> [TASK ITEM] Copy the data word for word, keeping every line.

> [AVAILABLE DATA]

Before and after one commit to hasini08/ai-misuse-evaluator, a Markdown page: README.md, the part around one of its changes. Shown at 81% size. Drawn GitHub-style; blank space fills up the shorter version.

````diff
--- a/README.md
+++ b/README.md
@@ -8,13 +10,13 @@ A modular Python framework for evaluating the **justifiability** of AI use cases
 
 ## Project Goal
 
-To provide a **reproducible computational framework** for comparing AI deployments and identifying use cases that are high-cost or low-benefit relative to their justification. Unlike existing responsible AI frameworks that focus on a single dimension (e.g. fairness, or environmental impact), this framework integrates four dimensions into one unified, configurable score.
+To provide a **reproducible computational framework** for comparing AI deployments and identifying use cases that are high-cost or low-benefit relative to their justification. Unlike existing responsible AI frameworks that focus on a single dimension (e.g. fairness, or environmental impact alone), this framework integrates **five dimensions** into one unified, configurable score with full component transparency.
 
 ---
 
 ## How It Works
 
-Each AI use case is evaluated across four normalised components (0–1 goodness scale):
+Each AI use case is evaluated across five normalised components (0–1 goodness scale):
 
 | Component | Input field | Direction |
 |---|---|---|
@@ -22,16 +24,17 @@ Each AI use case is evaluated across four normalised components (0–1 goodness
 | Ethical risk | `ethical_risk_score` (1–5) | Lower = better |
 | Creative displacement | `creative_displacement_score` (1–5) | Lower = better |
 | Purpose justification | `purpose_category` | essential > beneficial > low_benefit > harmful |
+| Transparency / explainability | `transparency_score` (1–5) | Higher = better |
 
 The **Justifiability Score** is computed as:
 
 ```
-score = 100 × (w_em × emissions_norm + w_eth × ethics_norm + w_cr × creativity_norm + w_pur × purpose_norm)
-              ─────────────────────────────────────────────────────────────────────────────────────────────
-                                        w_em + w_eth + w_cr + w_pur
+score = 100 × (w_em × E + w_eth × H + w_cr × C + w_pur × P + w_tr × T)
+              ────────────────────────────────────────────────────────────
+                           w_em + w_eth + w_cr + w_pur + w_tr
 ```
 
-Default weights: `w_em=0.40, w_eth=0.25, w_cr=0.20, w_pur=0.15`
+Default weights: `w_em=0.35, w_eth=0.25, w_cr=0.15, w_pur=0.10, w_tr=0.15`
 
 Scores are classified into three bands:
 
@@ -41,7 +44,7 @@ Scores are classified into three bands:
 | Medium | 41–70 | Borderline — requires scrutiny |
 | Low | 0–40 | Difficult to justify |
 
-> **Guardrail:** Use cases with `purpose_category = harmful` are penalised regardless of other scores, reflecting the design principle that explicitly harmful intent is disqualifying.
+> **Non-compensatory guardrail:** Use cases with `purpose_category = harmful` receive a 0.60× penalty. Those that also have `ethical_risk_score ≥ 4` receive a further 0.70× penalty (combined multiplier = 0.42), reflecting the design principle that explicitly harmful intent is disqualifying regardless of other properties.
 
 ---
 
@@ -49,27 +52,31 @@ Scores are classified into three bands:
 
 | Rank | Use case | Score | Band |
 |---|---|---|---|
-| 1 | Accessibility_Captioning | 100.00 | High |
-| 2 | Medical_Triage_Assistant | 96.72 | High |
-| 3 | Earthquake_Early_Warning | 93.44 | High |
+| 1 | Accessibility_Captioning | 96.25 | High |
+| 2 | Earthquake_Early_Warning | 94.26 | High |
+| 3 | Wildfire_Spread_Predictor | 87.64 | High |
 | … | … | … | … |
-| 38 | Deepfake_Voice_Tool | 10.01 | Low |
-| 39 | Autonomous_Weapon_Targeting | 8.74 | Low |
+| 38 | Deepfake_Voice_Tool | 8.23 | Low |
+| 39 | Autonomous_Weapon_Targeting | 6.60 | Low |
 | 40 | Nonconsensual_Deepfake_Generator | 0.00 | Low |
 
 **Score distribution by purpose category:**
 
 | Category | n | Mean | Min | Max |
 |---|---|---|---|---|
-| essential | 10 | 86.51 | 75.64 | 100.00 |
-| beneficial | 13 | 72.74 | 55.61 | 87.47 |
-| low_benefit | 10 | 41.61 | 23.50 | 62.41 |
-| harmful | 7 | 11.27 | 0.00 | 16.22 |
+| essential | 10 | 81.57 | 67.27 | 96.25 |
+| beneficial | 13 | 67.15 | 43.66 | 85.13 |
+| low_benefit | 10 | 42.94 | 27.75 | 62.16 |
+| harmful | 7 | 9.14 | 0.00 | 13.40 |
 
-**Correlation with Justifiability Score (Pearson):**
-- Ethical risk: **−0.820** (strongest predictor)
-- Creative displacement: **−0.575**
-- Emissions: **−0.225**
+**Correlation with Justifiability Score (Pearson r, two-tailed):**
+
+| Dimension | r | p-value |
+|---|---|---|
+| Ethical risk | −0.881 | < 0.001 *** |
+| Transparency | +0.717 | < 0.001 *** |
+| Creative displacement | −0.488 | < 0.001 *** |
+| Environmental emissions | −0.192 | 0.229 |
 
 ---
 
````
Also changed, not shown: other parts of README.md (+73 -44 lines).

> [OUTPUT]
Before and after one commit to hasini08/ai-misuse-evaluator, a Markdown page: README.md, the part around one of its changes. Shown at 81% size. Drawn GitHub-style; blank space fills up the shorter version.

````diff
--- a/README.md
+++ b/README.md
@@ -8,13 +10,13 @@ A modular Python framework for evaluating the **justifiability** of AI use cases
 
 ## Project Goal
 
-To provide a **reproducible computational framework** for comparing AI deployments and identifying use cases that are high-cost or low-benefit relative to their justification. Unlike existing responsible AI frameworks that focus on a single dimension (e.g. fairness, or environmental impact), this framework integrates four dimensions into one unified, configurable score.
+To provide a **reproducible computational framework** for comparing AI deployments and identifying use cases that are high-cost or low-benefit relative to their justification. Unlike existing responsible AI frameworks that focus on a single dimension (e.g. fairness, or environmental impact alone), this framework integrates **five dimensions** into one unified, configurable score with full component transparency.
 
 ---
 
 ## How It Works
 
-Each AI use case is evaluated across four normalised components (0–1 goodness scale):
+Each AI use case is evaluated across five normalised components (0–1 goodness scale):
 
 | Component | Input field | Direction |
 |---|---|---|
@@ -22,16 +24,17 @@ Each AI use case is evaluated across four normalised components (0–1 goodness
 | Ethical risk | `ethical_risk_score` (1–5) | Lower = better |
 | Creative displacement | `creative_displacement_score` (1–5) | Lower = better |
 | Purpose justification | `purpose_category` | essential > beneficial > low_benefit > harmful |
+| Transparency / explainability | `transparency_score` (1–5) | Higher = better |
 
 The **Justifiability Score** is computed as:
 
 ```
-score = 100 × (w_em × emissions_norm + w_eth × ethics_norm + w_cr × creativity_norm + w_pur × purpose_norm)
-              ─────────────────────────────────────────────────────────────────────────────────────────────
-                                        w_em + w_eth + w_cr + w_pur
+score = 100 × (w_em × E + w_eth × H + w_cr × C + w_pur × P + w_tr × T)
+              ────────────────────────────────────────────────────────────
+                           w_em + w_eth + w_cr + w_pur + w_tr
 ```
 
-Default weights: `w_em=0.40, w_eth=0.25, w_cr=0.20, w_pur=0.15`
+Default weights: `w_em=0.35, w_eth=0.25, w_cr=0.15, w_pur=0.10, w_tr=0.15`
 
 Scores are classified into three bands:
 
@@ -41,7 +44,7 @@ Scores are classified into three bands:
 | Medium | 41–70 | Borderline — requires scrutiny |
 | Low | 0–40 | Difficult to justify |
 
-> **Guardrail:** Use cases with `purpose_category = harmful` are penalised regardless of other scores, reflecting the design principle that explicitly harmful intent is disqualifying.
+> **Non-compensatory guardrail:** Use cases with `purpose_category = harmful` receive a 0.60× penalty. Those that also have `ethical_risk_score ≥ 4` receive a further 0.70× penalty (combined multiplier = 0.42), reflecting the design principle that explicitly harmful intent is disqualifying regardless of other properties.
 
 ---
 
@@ -49,27 +52,31 @@ Scores are classified into three bands:
 
 | Rank | Use case | Score | Band |
 |---|---|---|---|
-| 1 | Accessibility_Captioning | 100.00 | High |
-| 2 | Medical_Triage_Assistant | 96.72 | High |
-| 3 | Earthquake_Early_Warning | 93.44 | High |
+| 1 | Accessibility_Captioning | 96.25 | High |
+| 2 | Earthquake_Early_Warning | 94.26 | High |
+| 3 | Wildfire_Spread_Predictor | 87.64 | High |
 | … | … | … | … |
-| 38 | Deepfake_Voice_Tool | 10.01 | Low |
-| 39 | Autonomous_Weapon_Targeting | 8.74 | Low |
+| 38 | Deepfake_Voice_Tool | 8.23 | Low |
+| 39 | Autonomous_Weapon_Targeting | 6.60 | Low |
 | 40 | Nonconsensual_Deepfake_Generator | 0.00 | Low |
 
 **Score distribution by purpose category:**
 
 | Category | n | Mean | Min | Max |
 |---|---|---|---|---|
-| essential | 10 | 86.51 | 75.64 | 100.00 |
-| beneficial | 13 | 72.74 | 55.61 | 87.47 |
-| low_benefit | 10 | 41.61 | 23.50 | 62.41 |
-| harmful | 7 | 11.27 | 0.00 | 16.22 |
+| essential | 10 | 81.57 | 67.27 | 96.25 |
+| beneficial | 13 | 67.15 | 43.66 | 85.13 |
+| low_benefit | 10 | 42.94 | 27.75 | 62.16 |
+| harmful | 7 | 9.14 | 0.00 | 13.40 |
 
-**Correlation with Justifiability Score (Pearson):**
-- Ethical risk: **−0.820** (strongest predictor)
-- Creative displacement: **−0.575**
-- Emissions: **−0.225**
+**Correlation with Justifiability Score (Pearson r, two-tailed):**
+
+| Dimension | r | p-value |
+|---|---|---|
+| Ethical risk | −0.881 | < 0.001 *** |
+| Transparency | +0.717 | < 0.001 *** |
+| Creative displacement | −0.488 | < 0.001 *** |
+| Environmental emissions | −0.192 | 0.229 |
 
 ---
 
````
Also changed, not shown: other parts of README.md (+73 -44 lines).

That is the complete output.